TASK REQUIREMENTS: Check each line of the data, and copy those where "Preußenpark" appears.

#### DATA EXTRACT

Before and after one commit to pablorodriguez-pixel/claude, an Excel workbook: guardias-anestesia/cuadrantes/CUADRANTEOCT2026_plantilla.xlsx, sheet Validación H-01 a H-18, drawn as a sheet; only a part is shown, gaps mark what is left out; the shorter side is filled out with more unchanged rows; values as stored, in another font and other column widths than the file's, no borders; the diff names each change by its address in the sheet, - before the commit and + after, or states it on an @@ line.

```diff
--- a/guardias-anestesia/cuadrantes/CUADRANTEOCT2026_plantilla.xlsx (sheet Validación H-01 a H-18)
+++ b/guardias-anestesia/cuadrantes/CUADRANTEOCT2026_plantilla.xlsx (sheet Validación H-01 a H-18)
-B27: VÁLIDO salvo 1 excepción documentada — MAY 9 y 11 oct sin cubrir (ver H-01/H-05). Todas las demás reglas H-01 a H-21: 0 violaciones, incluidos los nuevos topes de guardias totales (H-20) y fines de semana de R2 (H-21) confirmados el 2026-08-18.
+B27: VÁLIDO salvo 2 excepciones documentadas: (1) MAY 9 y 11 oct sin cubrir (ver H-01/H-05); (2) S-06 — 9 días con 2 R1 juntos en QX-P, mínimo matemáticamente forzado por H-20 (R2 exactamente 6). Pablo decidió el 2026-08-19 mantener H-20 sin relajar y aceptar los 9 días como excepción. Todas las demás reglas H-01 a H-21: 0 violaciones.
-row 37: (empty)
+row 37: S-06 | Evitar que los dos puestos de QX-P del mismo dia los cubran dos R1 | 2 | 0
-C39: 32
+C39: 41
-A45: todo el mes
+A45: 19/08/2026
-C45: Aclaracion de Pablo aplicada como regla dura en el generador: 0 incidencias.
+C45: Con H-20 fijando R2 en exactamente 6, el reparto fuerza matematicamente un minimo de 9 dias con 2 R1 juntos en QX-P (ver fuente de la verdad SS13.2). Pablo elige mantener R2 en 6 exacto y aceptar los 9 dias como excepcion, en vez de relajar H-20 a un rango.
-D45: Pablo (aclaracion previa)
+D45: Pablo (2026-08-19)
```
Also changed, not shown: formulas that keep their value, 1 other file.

########
#### DATA EXTRACT

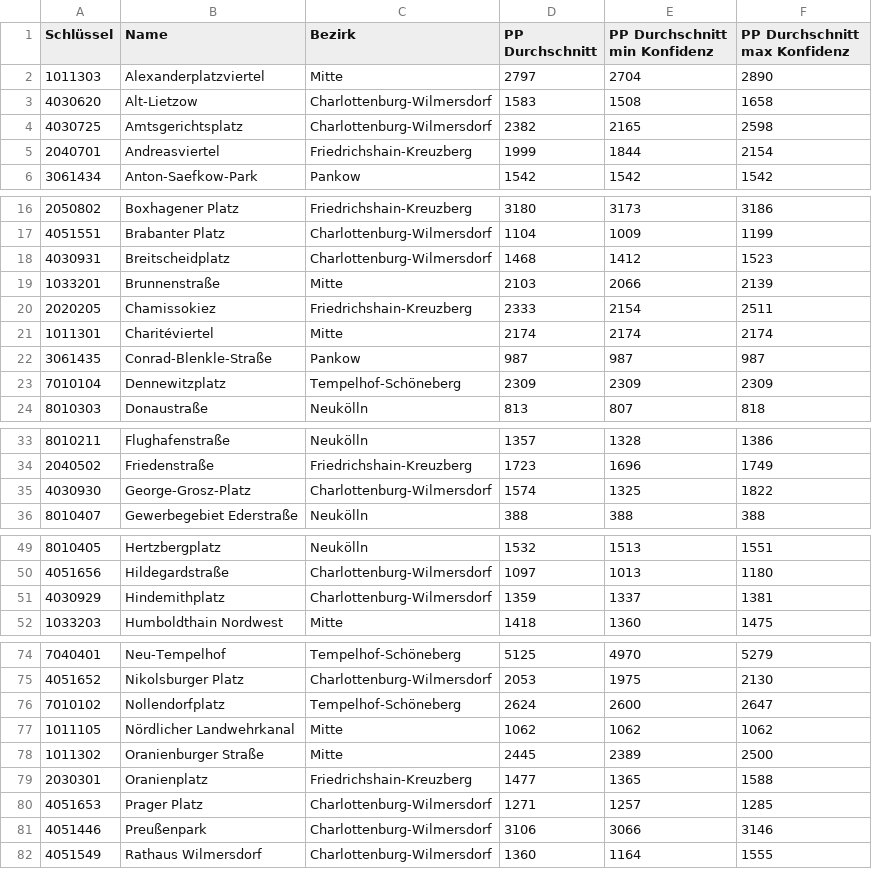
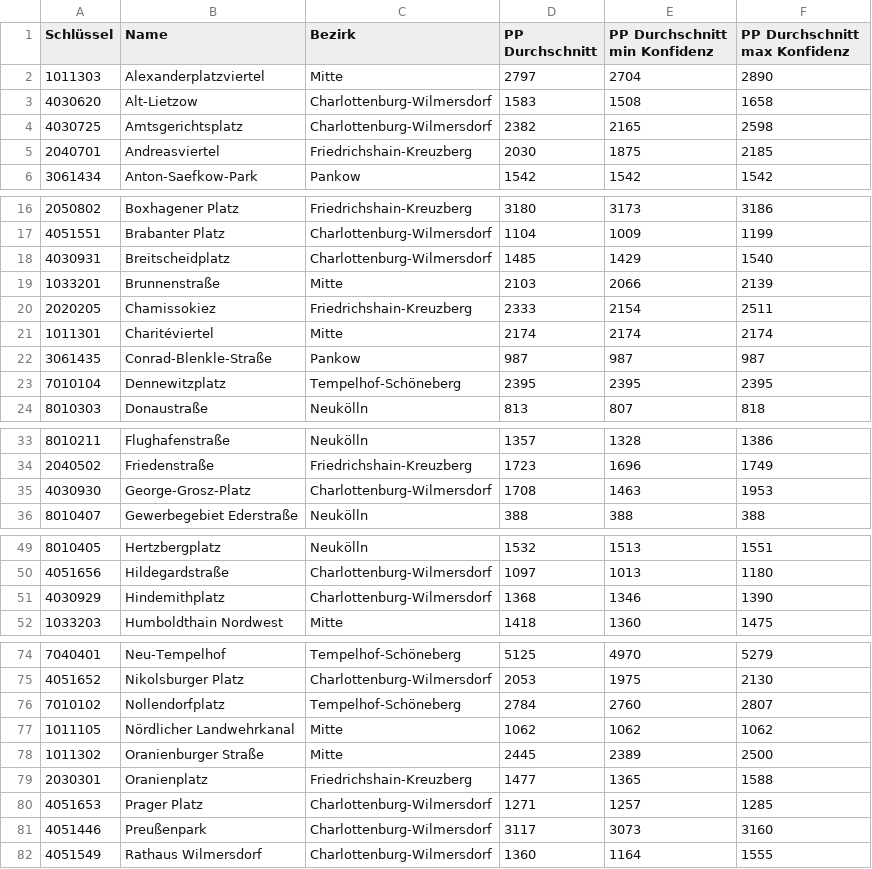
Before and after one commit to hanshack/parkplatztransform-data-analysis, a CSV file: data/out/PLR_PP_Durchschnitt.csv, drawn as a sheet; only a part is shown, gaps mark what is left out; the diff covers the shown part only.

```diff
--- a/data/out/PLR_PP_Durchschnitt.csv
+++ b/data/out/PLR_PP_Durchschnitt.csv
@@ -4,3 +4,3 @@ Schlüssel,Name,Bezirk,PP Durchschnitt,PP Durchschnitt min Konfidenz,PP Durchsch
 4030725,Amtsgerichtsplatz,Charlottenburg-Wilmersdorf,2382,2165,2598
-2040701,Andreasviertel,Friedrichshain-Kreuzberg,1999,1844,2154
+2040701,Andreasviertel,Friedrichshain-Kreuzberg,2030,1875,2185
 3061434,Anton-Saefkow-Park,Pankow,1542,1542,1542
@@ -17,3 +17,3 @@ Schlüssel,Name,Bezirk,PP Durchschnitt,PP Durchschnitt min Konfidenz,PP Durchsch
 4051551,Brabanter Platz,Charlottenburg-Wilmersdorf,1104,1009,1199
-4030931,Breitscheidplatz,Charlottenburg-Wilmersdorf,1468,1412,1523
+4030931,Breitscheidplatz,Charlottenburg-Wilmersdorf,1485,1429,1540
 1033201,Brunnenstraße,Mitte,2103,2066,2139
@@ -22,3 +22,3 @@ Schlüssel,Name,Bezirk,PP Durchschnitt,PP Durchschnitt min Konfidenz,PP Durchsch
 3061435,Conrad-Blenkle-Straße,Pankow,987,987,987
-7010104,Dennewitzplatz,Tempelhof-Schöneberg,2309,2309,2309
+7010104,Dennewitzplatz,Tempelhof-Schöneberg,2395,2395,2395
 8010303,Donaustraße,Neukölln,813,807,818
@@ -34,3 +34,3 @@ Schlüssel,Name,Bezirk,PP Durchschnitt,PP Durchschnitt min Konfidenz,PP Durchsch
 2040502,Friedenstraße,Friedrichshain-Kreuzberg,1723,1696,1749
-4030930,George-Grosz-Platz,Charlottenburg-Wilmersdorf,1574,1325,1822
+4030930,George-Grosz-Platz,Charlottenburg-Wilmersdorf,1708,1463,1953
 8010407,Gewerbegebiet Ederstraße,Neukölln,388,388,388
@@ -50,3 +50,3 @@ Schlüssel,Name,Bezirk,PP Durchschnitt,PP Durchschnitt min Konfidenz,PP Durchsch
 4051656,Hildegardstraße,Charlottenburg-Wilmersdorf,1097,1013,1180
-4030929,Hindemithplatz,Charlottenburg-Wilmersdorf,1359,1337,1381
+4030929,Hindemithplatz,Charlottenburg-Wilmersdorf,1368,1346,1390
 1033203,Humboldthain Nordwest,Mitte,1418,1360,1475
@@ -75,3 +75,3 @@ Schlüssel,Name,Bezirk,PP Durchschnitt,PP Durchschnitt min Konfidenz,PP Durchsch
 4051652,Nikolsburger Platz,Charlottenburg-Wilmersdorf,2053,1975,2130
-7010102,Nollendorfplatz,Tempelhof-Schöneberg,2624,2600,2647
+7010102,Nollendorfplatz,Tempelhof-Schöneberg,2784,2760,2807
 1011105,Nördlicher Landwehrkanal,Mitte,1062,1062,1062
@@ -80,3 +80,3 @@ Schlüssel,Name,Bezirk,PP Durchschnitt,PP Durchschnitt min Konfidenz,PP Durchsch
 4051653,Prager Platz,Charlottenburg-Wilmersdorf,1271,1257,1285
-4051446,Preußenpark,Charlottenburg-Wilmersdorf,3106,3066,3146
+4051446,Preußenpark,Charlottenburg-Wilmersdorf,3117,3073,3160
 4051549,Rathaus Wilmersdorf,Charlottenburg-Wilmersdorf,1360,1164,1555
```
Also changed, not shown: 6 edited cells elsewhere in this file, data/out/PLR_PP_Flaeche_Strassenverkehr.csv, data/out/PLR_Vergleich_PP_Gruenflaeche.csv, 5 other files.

########

SOLVED PROBLEM:
-4051446,Preußenpark,Charlottenburg-Wilmersdorf,3106,3066,3146
+4051446,Preußenpark,Charlottenburg-Wilmersdorf,3117,3073,3160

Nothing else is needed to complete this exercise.